Third, China has violated many international norms – some of which helped generate that massive trade imbalance, from gaming the World Trade Organization to currency manipulation (watch just ahead), treating Chinese capital on foreign soil as foreign production, forcing disgorgement of intellectual property, closing markets to some US services, putting tariffs on goods sold in open markets, penetrating US companies and government with cyber- attacks (including OPM), and making law enforcement difficult. So, a fair player? Maybe not.
Fourth, while some argue the point, their military activities have been unprecedented, provocative and unlawful – endangering global security. Their activities in space – including anti-satellite weapons – are in violation of law. On earth, they modernize massive weapons systems, building and militarizing artificial islands in the South China Sea, threatening US and international shipping, work to militarize foreign infrastructure, and continue to threaten Taiwan, occasionally other actors. They too have carrot and stick, and stick is getting bigger.
Fifth, they are egregious offenders of human rights, with a one-child policy that killed tens of millions of children annually via infanticide and late abortions, usually girls. They execute more than 2,400 citizens annually, many for political reasons. They have no appeal, and sometimes just swallow people, like the former head of Interpol, who has vanished. So, rights violations flash.
Sixth, on other fronts, Trump – like no one before him – has said call a spade a spade. He has called China out for failure to enforce sanctions on North Korea and treatment of their people, much as Reagan called out predecessors of Gorbachev – although with less directness. China has at least a million citizens trapped in “reeducation camps” in the Northwest, bleaching out their Muslim religious faith; they also persecute Christians.
Seventh, realism is in order on what Trump has done. What is he asking? He has put 25 percent tariffs on goods Americans can buy from more reasonable partners, because China has not been willing to place agreed provisions in law. Trump does not want a Communist press release. What is that worth? He wants a legally enforceable, structural change in the trade. Reasonable? Yes.
Eighth, is the world coming to an end with China imposing tariffs (read: a tax) on $60 billion on US goods – after Trump put tariffs on $200 billion in Chinese goods? No, this is transactional. This is negotiation by tariff, each taking measure of the other’s seriousness. More to the point, the Chinese had to impose something to save face, even if later codify.
Ninth, the President knows other issues are at stake – one is ending America’s fentanyl crisis, as all the fentanyl comes from China. He has made the point repeatedly, and we might see some mention in the final deal. Another big issue is primacy on 5-G new communications grid, but that is a longer-term issue.
So, what is the endgame? The sky is not falling. A deal might not happen, and if not, life goes on. We might even see internal unrest in China. America’s economy is resilient. The likeliest endgame is simpler, more obvious. What is wanted by Trump is a step forward that is permanent, no more backsliding. Wanted by China are adjustments that make trade stable, growth sustained.

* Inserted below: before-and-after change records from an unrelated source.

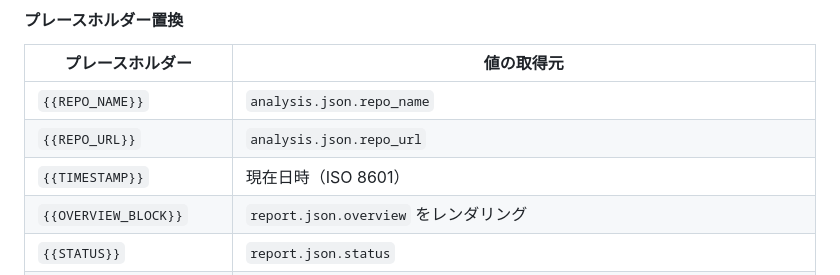
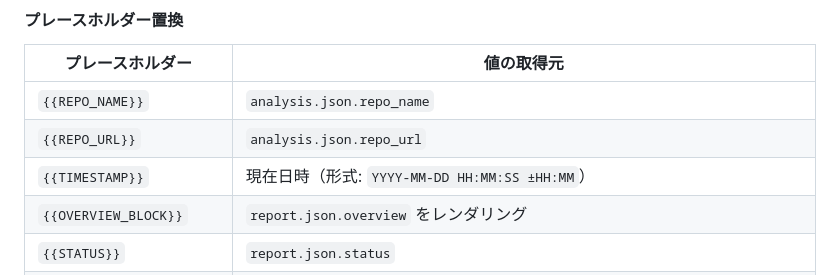
Before and after one commit to DenDen047/paper-reproducer, a Markdown page: paper-reproduce-skills/commands/reimplement.md, the part around the change. Rendered like a GitHub page.

Commit message:
chore(reports): use readable timestamp format
The TIMESTAMP placeholder spec said "ISO 8601", which renders as
2026-04-26T10:30:45+09:00 with the awkward T separator and run-on
timezone. Pin the format instead to YYYY-MM-DD HH:MM:SS ±HH:MM, which
keeps ISO ordering (sortable, unambiguous) but reads naturally and
matches the conventions used by most developer tools that render
timestamps for humans.

The render-side change is just a format string; no data or schema
moves. Older reports keep whatever they had baked in.

Co-Authored-By: Claude Opus 4.7 (1M context) <noreply@anthropic.com>

```diff
--- a/paper-reproduce-skills/commands/reimplement.md
+++ b/paper-reproduce-skills/commands/reimplement.md
@@ -453,7 +453,7 @@ chmod +x reports/view.sh
 |---|---|
 | `{{REPO_NAME}}` | `analysis.json.repo_name` |
 | `{{REPO_URL}}` | `analysis.json.repo_url` |
-| `{{TIMESTAMP}}` | 現在日時（ISO 8601） |
+| `{{TIMESTAMP}}` | 現在日時（形式: `YYYY-MM-DD HH:MM:SS ±HH:MM`） |
 | `{{OVERVIEW_BLOCK}}` | `report.json.overview` をレンダリング |
 | `{{STATUS}}` | `report.json.status` |
 | `{{DEP_TYPE}}` | `analysis.json.dep_type` + `dep_type_label` |
```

Both are more likely to get what they want than not.
Do not expect media to give Trump credit for triggering intergenerational rebalancing, better trade and security terms. That will come when Americans see, after all, good things do take time – and the President’s resolve paid off. Until then, expect to hear the sky is falling. It sells papers, right?